If I do this on my own, where can I find resources and information?
 
Information of assessment appeals and forms can be found at the Allegheny County Assessment webpage.  The page is located here.
 
The formal appeal forms is available on the County Website and is linked here:

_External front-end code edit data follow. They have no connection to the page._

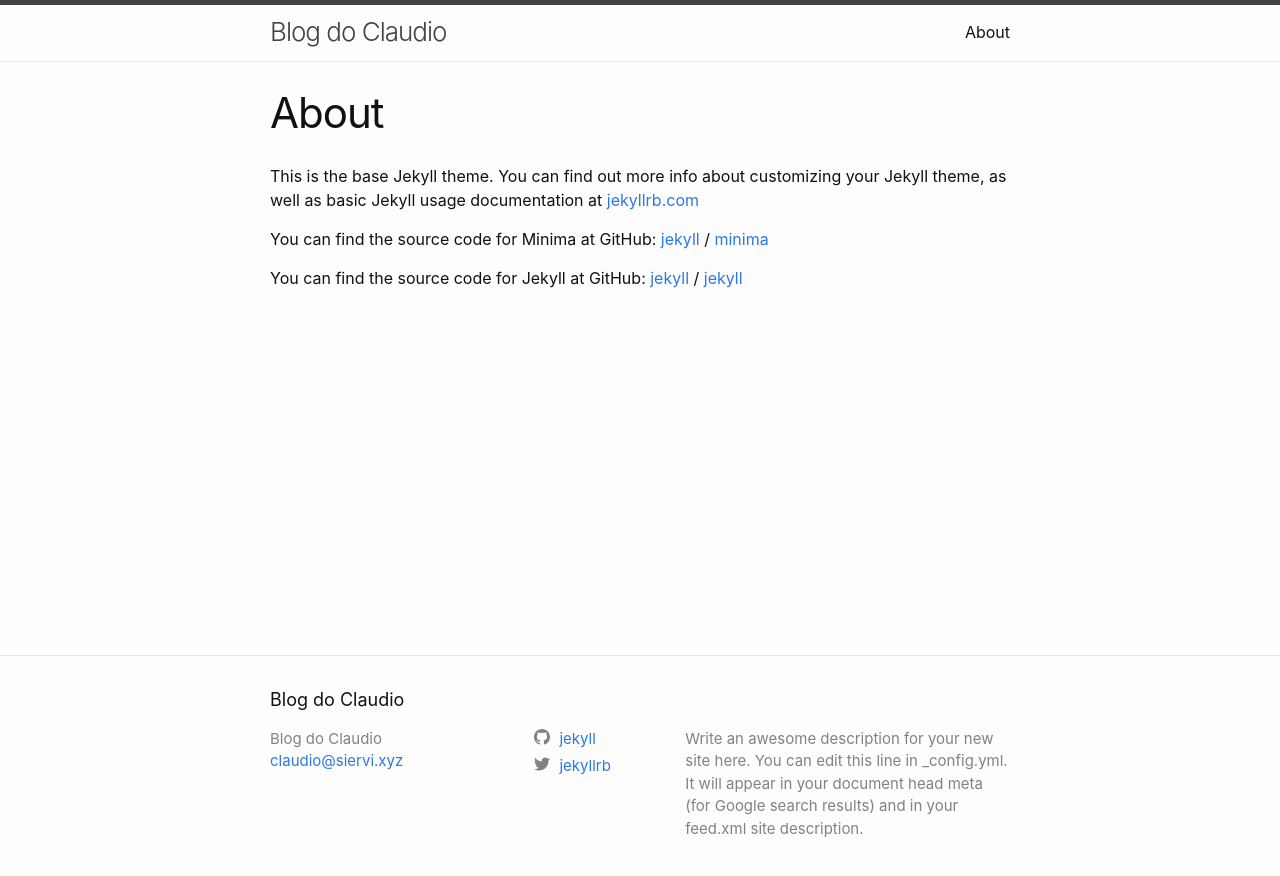
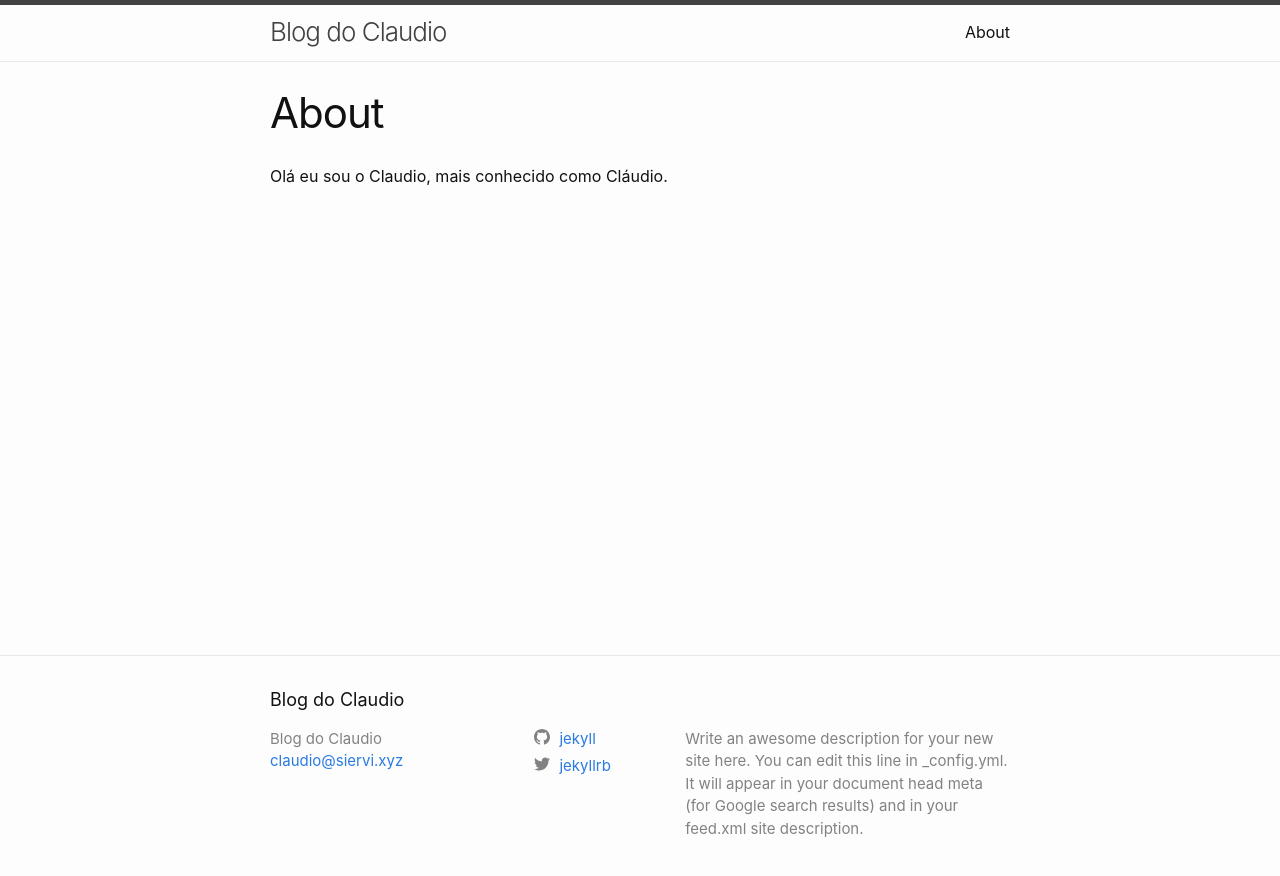
Before and after one commit to ClaudioSiervi/personal-website, a Jekyll site: the page built from about.markdown, in a window 1280 px wide. Shown: the top 876 px of the page. Built offline with Jekyll 4.4.1, drawn with Linux system fonts in a browser that asks for light colours.

Commit message:
post/update about

```diff
--- a/about.markdown
+++ b/about.markdown
@@ -4,15 +4,4 @@ title: About
 permalink: /about/
 ---
 
-This is the base Jekyll theme. You can find out more info about customizing your Jekyll theme, as well as basic Jekyll usage documentation at [jekyllrb.com](https://jekyllrb.com/)
-
-You can find the source code for Minima at GitHub:
-[jekyll][jekyll-organization] /
-[minima](https://github.com/jekyll/minima)
-
-You can find the source code for Jekyll at GitHub:
-[jekyll][jekyll-organization] /
-[jekyll](https://github.com/jekyll/jekyll)
-
-
-[jekyll-organization]: https://github.com/jekyll
+Olá eu sou o Claudio, mais conhecido como Cláudio.
```
Also changed, not shown: assets/minima-social-icons.svg.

Formal Appeal Form  (City of Pgh and Mt. Oliver)
 
Property owners can request an informal review by calling 412-350-4600 or by going to the County Informal Review webpage here.
 
 
If I hire Attorney Crist, what is her experience in dealing with property valuations and assessment appeals?
 
The last time the County re-assessed properties was about a decade ago and, like the situation today, property owners were upset and many appeals were filed.  Attorney Crist represented property owners back in the early 2000's and has experience with the process and what is required for successful represention. Moreover, throughout the past decade in other areas of her law practice she has regularly handled matters such as equitable distribution disputes involving the proper valuation of real estate and critical evaluation of competing property appraisals. This experience is invaluable when faced with the school district attorney who is prepared to support the higher assessed value.  She is also extremely skilled at utilizing a host of resources in compiling a comprehensive set of compariable properties and recent property sales including databases containing property, characteristic, sales and assessment information. 
 
Should you decide to hire Crist Law Center, we get to work right away gathering information from you as well as from our own resources.  Contact us today for a free consultation at 412-343-3607 or contact Attorney Crist directly at mecrist@crist-law.com